 The boys:
scarfing down chicken

Other than eating and visiting the local Walmart, my brother gave the boys some exercise training. My cousins also joined in on the "fun." We went to the park and my mom watched in amusement as they suffered through sprints, high knee jumps, push-ups, squats, jumping jacks, etc.

Although having guests over means that I need to get the house "ready" for guests in terms of cleaning and shopping, I think the extra company is nice for my mom. Since she's been off work for a while, I'm usually the only one she sees most days.
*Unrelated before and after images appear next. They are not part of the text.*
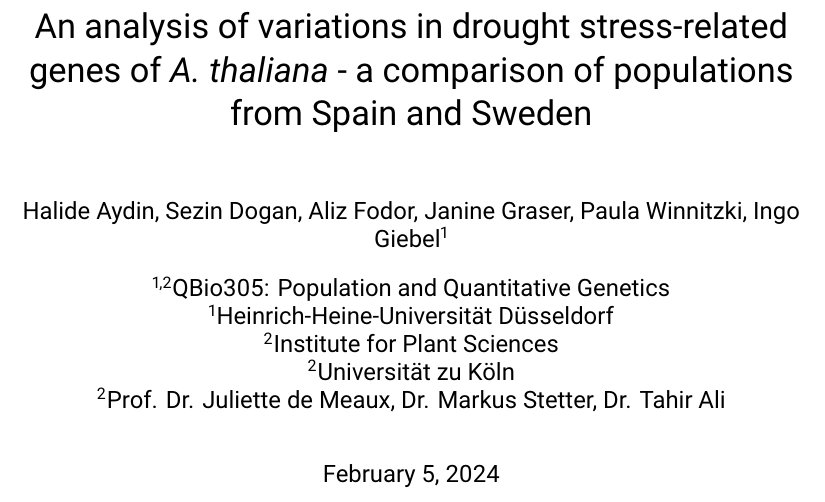
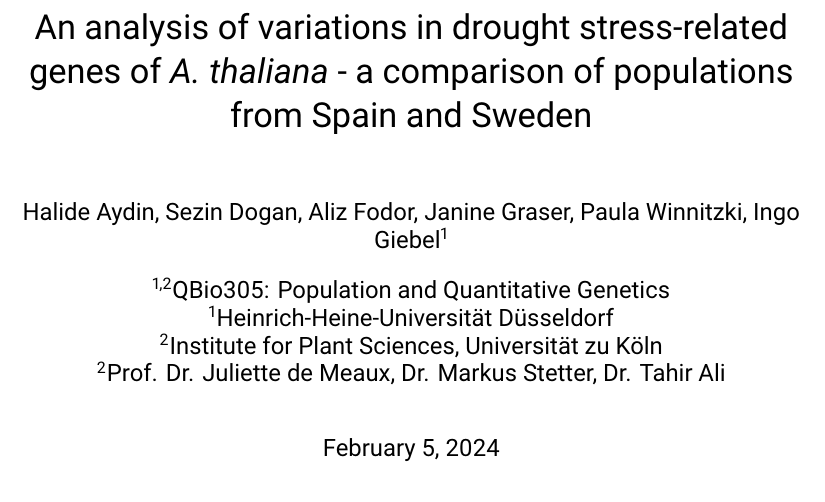
Before and after one commit to IngoGiebel/qbio305-student-work-arabidopsis-thaliana, a LaTeX document (docs/QBio305-Research-Report-Arabidopsis-thaliana.tex): part of page 2 of 7, cut so that both start at the same text. Compiled offline with XeLaTeX; a LaTeX package or settings file that is missing is left out.

Commit message:
Affiliates of the title page changed

```diff
--- a/docs/QBio305-Research-Report-Arabidopsis-thaliana.tex
+++ b/docs/QBio305-Research-Report-Arabidopsis-thaliana.tex
@@ -68,8 +68,7 @@ titlepage]{article}
 \author[1]{Halide Aydin, Sezin Dogan, Aliz Fodor, Janine Graser, Paula Winnitzki, Ingo Giebel}
 \affil[1,2]{QBio305: Population and Quantitative Genetics}
 \affil[1]{Heinrich-Heine-Universität Düsseldorf}
-\affil[2]{Institute for Plant Sciences}
-\affil[2]{Universität zu Köln}
+\affil[2]{Institute for Plant Sciences, Universität zu Köln}
 \affil[2]{Prof. Dr. Juliette de Meaux, Dr. Markus Stetter, Dr. Tahir Ali}
 \date{February 5, 2024}
 
```
Also changed, not shown: docs/QBio305-Research-Report-Arabidopsis-thaliana.pdf, 2 other files.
And they also don't come empty handed, bringing dim sum, Chinese take out, Chinese newspaper, and fruit.

Two of our youngest guests had birthdays coming up so we got them cake and presents.
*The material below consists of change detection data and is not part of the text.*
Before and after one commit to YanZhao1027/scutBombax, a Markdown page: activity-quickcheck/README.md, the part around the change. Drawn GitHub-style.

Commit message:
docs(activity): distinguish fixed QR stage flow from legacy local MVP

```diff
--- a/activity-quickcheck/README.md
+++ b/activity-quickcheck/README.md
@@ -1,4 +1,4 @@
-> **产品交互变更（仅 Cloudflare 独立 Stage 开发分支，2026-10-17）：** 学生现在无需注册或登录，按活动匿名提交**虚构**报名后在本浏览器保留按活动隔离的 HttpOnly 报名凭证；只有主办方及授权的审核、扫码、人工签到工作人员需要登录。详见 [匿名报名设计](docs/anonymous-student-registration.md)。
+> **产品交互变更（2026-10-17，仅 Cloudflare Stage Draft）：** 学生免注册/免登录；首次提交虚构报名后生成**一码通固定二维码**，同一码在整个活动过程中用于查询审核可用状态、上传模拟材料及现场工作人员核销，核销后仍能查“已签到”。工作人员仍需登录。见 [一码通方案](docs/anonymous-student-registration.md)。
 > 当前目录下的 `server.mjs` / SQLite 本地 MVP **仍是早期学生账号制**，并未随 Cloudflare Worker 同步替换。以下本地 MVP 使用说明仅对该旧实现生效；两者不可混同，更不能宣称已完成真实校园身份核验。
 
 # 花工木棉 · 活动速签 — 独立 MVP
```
My mom and my cousin Tracy's children

note the Christmas wrapping paper ;)
giving my mom some love

I made some great burgers and thought I'd share the recipe:
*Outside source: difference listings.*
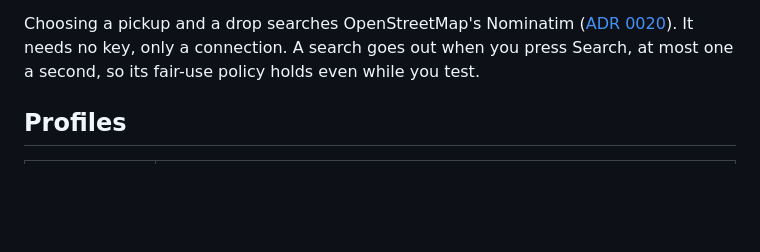
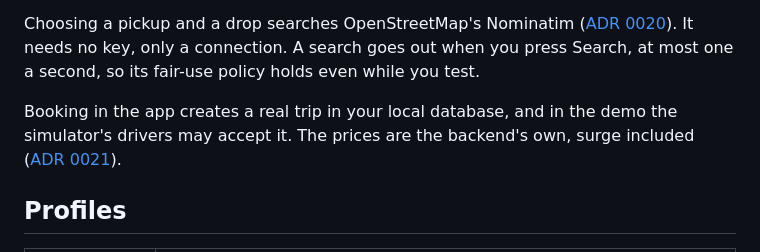
Before and after one commit to Ayushraj06-bit/TripEngine, a Markdown page: docs/development.md, the part around the change. Rendered like a GitHub page; blank space fills up the shorter version.

Commit message:
docs: booking in development creates a real trip
In the demo, the simulator's drivers may accept it, at the backend's
own prices.

```diff
--- a/docs/development.md
+++ b/docs/development.md
@@ -253,6 +253,9 @@ Choosing a pickup and a drop searches OpenStreetMap's Nominatim ([ADR 0020](adr/
 It needs no key, only a connection. A search goes out when you press Search, at most one a second,
 so its fair-use policy holds even while you test.
 
+Booking in the app creates a real trip in your local database, and in the demo the simulator's
+drivers may accept it. The prices are the backend's own, surge included ([ADR 0021](adr/0021-prices-and-booking.md)).
+
 ## Profiles
 
 | Profile | Purpose |
```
3.25 lbs. of ground beef
3 tablespoons milk
1 egg, beaten
1 1/4 cup of bread crumbs
1/4 cup of olive oil
1/4 cup of chopped onions
3 tablespoons of chopped cilantro
2 cloves of chopped garlic
salt and pepper

  1. Preheat grill for high heat.
  2. In a large bowl, mix the all the ingredients using your hands. Season with salt and pepper,
  3. Form the mixture into hamburger patties.
  4. Lightly oil the grill grate. Grill patties 5 minutes per side, or until well done. 
stage 4 stomach cancer blog

Saturday, September 1, 2012

"I love you" expressed in actions

Growing up, my family never said "I love you" to each other. Friends of mine say it to their parents as often as they say "good bye" when hanging up the phone. It could be a Chinese or Canto thing. In fact, saying the actual phrase "I love you" in Chinese to a family member just sounds odd. It almost has a romantic connotation since it's only heard in romantic movies. Even now, when my mom watches reality show competitions, she is always surprised at how often people utter those three words. "I love you," but you're off the show. "I love you," but it's just not meant to be. "I love you," but now's just not the right time for stardom for you.

It's not that Chinese people don't love each other. It's because in our culture, it doesn't need to be spoken. It's goes with being a family. I told my mom not too long ago that if anything were to happen, I would never fight with my brother over money or pettiness. My mom responded, "That's right, because you will have each other." She then said, "And if anything were to happen, I would kill you." (lmao).

Since my mom was diagnosed, I remind my mom about how much I care about her like it's second nature. And she does the same. But we always say "I love you" in English. Even though it's understood. I can never show express too much love for my mom. And it's just not words. My mom and I hold each others' hands when we take walks. Or she clings to my arm if she needs support. When I'm driving, she reaches her hand out for me to hold (yes very unsafe I know, but I let go during the turns, etc). Or I put my hand on her knee. Holding my mom's hand is our symbol of love and compassion. When I get mad and visibly upset because she didn't eat like I asked her to, she just looks up at me and opens her palm and asks for my hand. It's a sign of love, but also a sign of forgiveness. When she gets chemo, I give her foot massages. I remember a lady next to my mom remarked about how comfortable it looked and her husband glanced up and said, "No way" (like, "don't even think about asking me").

 Sometimes my mom just needs my company.

A few months ago, I was at a bridal shower and my mom asked if I could hurry home. I did and asked what was the matter. Then she said, looking sad and upset, "I just want you to sit next to me." So I gave her a hug and did just that. As we watched TV, she rested her head on my shoulder. My mom also likes placing a pillow and laying her head on my lap. She falls asleep pretty easily that way. And I hold her hand or gently stroke her arm. She lays on my lap until my legs fall asleep and I tell her it's time to go to bed.

stage 4 stomach cancer blog